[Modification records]
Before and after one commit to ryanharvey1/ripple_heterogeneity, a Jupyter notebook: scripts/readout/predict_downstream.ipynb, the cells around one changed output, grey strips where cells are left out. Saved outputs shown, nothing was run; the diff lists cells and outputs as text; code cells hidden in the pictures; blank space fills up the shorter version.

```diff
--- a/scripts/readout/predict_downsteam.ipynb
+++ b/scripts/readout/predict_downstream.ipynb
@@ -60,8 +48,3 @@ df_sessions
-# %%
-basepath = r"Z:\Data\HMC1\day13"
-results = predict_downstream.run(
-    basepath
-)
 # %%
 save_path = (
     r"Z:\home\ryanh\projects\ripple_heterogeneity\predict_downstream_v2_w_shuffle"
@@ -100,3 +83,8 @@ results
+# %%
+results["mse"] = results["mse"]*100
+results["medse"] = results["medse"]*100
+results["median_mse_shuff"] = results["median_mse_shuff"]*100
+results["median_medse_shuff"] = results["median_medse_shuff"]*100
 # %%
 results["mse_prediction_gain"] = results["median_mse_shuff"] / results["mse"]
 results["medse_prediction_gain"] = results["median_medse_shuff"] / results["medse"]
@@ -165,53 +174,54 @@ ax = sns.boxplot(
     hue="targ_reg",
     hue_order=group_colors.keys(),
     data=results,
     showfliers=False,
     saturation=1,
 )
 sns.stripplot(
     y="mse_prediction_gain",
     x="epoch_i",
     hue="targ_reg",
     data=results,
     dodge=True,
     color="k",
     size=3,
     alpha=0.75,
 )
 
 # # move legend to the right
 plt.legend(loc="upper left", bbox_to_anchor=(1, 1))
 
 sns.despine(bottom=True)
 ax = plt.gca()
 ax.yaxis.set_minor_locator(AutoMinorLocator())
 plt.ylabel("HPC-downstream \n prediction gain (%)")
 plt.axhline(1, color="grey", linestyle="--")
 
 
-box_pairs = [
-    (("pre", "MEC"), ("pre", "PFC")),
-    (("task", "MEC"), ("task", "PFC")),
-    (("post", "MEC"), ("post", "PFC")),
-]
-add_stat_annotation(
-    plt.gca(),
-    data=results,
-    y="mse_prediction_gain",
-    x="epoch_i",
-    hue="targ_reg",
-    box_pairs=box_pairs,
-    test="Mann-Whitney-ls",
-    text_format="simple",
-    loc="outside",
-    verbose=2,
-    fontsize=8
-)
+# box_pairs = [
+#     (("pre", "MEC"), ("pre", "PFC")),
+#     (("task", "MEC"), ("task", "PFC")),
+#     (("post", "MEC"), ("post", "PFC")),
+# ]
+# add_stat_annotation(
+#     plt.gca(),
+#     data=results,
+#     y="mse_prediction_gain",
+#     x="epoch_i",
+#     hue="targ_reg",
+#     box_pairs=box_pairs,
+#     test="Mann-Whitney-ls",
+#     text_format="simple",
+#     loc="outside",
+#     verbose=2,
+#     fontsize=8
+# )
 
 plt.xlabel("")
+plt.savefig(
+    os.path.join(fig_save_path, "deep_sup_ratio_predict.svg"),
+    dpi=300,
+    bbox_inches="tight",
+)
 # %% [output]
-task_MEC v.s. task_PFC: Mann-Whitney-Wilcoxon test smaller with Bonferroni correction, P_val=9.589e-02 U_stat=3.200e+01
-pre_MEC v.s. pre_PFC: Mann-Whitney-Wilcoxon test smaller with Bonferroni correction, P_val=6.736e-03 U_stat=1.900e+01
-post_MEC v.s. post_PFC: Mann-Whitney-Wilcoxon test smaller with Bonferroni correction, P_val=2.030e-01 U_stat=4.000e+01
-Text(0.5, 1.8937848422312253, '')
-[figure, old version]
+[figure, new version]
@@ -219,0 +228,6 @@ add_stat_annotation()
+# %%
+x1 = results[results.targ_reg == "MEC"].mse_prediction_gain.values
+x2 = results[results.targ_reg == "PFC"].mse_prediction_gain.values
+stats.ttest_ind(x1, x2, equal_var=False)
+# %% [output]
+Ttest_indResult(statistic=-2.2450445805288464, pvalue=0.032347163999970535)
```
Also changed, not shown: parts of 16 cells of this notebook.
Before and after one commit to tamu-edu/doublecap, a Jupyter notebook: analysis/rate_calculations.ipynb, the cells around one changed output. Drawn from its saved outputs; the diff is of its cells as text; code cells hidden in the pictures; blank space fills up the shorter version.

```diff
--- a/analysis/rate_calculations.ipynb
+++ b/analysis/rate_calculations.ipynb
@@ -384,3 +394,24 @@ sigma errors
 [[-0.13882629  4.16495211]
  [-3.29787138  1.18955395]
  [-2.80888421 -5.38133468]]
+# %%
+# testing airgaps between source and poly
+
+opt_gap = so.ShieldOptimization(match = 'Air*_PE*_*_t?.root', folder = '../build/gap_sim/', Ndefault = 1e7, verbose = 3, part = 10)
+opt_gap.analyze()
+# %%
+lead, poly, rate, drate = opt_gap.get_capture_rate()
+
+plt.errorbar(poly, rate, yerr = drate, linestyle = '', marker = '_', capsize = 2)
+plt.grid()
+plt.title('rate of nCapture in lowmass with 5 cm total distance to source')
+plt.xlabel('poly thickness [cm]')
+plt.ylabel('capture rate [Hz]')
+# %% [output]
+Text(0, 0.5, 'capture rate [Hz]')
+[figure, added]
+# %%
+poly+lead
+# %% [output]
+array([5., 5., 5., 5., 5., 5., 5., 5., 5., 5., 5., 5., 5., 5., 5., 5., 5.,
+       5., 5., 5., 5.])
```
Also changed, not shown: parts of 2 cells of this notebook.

:: Required work ::
Give the data back in full, exactly as written.

:: Output for this exercise ::
Before and after one commit to ryanharvey1/ripple_heterogeneity, a Jupyter notebook: scripts/readout/predict_downstream.ipynb, the cells around one changed output, grey strips where cells are left out. Saved outputs shown, nothing was run; the diff lists cells and outputs as text; code cells hidden in the pictures; blank space fills up the shorter version.

```diff
--- a/scripts/readout/predict_downsteam.ipynb
+++ b/scripts/readout/predict_downstream.ipynb
@@ -60,8 +48,3 @@ df_sessions
-# %%
-basepath = r"Z:\Data\HMC1\day13"
-results = predict_downstream.run(
-    basepath
-)
 # %%
 save_path = (
     r"Z:\home\ryanh\projects\ripple_heterogeneity\predict_downstream_v2_w_shuffle"
@@ -100,3 +83,8 @@ results
+# %%
+results["mse"] = results["mse"]*100
+results["medse"] = results["medse"]*100
+results["median_mse_shuff"] = results["median_mse_shuff"]*100
+results["median_medse_shuff"] = results["median_medse_shuff"]*100
 # %%
 results["mse_prediction_gain"] = results["median_mse_shuff"] / results["mse"]
 results["medse_prediction_gain"] = results["median_medse_shuff"] / results["medse"]
@@ -165,53 +174,54 @@ ax = sns.boxplot(
     hue="targ_reg",
     hue_order=group_colors.keys(),
     data=results,
     showfliers=False,
     saturation=1,
 )
 sns.stripplot(
     y="mse_prediction_gain",
     x="epoch_i",
     hue="targ_reg",
     data=results,
     dodge=True,
     color="k",
     size=3,
     alpha=0.75,
 )
 
 # # move legend to the right
 plt.legend(loc="upper left", bbox_to_anchor=(1, 1))
 
 sns.despine(bottom=True)
 ax = plt.gca()
 ax.yaxis.set_minor_locator(AutoMinorLocator())
 plt.ylabel("HPC-downstream \n prediction gain (%)")
 plt.axhline(1, color="grey", linestyle="--")
 
 
-box_pairs = [
-    (("pre", "MEC"), ("pre", "PFC")),
-    (("task", "MEC"), ("task", "PFC")),
-    (("post", "MEC"), ("post", "PFC")),
-]
-add_stat_annotation(
-    plt.gca(),
-    data=results,
-    y="mse_prediction_gain",
-    x="epoch_i",
-    hue="targ_reg",
-    box_pairs=box_pairs,
-    test="Mann-Whitney-ls",
-    text_format="simple",
-    loc="outside",
-    verbose=2,
-    fontsize=8
-)
+# box_pairs = [
+#     (("pre", "MEC"), ("pre", "PFC")),
+#     (("task", "MEC"), ("task", "PFC")),
+#     (("post", "MEC"), ("post", "PFC")),
+# ]
+# add_stat_annotation(
+#     plt.gca(),
+#     data=results,
+#     y="mse_prediction_gain",
+#     x="epoch_i",
+#     hue="targ_reg",
+#     box_pairs=box_pairs,
+#     test="Mann-Whitney-ls",
+#     text_format="simple",
+#     loc="outside",
+#     verbose=2,
+#     fontsize=8
+# )
 
 plt.xlabel("")
+plt.savefig(
+    os.path.join(fig_save_path, "deep_sup_ratio_predict.svg"),
+    dpi=300,
+    bbox_inches="tight",
+)
 # %% [output]
-task_MEC v.s. task_PFC: Mann-Whitney-Wilcoxon test smaller with Bonferroni correction, P_val=9.589e-02 U_stat=3.200e+01
-pre_MEC v.s. pre_PFC: Mann-Whitney-Wilcoxon test smaller with Bonferroni correction, P_val=6.736e-03 U_stat=1.900e+01
-post_MEC v.s. post_PFC: Mann-Whitney-Wilcoxon test smaller with Bonferroni correction, P_val=2.030e-01 U_stat=4.000e+01
-Text(0.5, 1.8937848422312253, '')
-[figure, old version]
+[figure, new version]
@@ -219,0 +228,6 @@ add_stat_annotation()
+# %%
+x1 = results[results.targ_reg == "MEC"].mse_prediction_gain.values
+x2 = results[results.targ_reg == "PFC"].mse_prediction_gain.values
+stats.ttest_ind(x1, x2, equal_var=False)
+# %% [output]
+Ttest_indResult(statistic=-2.2450445805288464, pvalue=0.032347163999970535)
```
Also changed, not shown: parts of 16 cells of this notebook.
Before and after one commit to tamu-edu/doublecap, a Jupyter notebook: analysis/rate_calculations.ipynb, the cells around one changed output. Drawn from its saved outputs; the diff is of its cells as text; code cells hidden in the pictures; blank space fills up the shorter version.

```diff
--- a/analysis/rate_calculations.ipynb
+++ b/analysis/rate_calculations.ipynb
@@ -384,3 +394,24 @@ sigma errors
 [[-0.13882629  4.16495211]
  [-3.29787138  1.18955395]
  [-2.80888421 -5.38133468]]
+# %%
+# testing airgaps between source and poly
+
+opt_gap = so.ShieldOptimization(match = 'Air*_PE*_*_t?.root', folder = '../build/gap_sim/', Ndefault = 1e7, verbose = 3, part = 10)
+opt_gap.analyze()
+# %%
+lead, poly, rate, drate = opt_gap.get_capture_rate()
+
+plt.errorbar(poly, rate, yerr = drate, linestyle = '', marker = '_', capsize = 2)
+plt.grid()
+plt.title('rate of nCapture in lowmass with 5 cm total distance to source')
+plt.xlabel('poly thickness [cm]')
+plt.ylabel('capture rate [Hz]')
+# %% [output]
+Text(0, 0.5, 'capture rate [Hz]')
+[figure, added]
+# %%
+poly+lead
+# %% [output]
+array([5., 5., 5., 5., 5., 5., 5., 5., 5., 5., 5., 5., 5., 5., 5., 5., 5.,
+       5., 5., 5., 5.])
```
Also changed, not shown: parts of 2 cells of this notebook.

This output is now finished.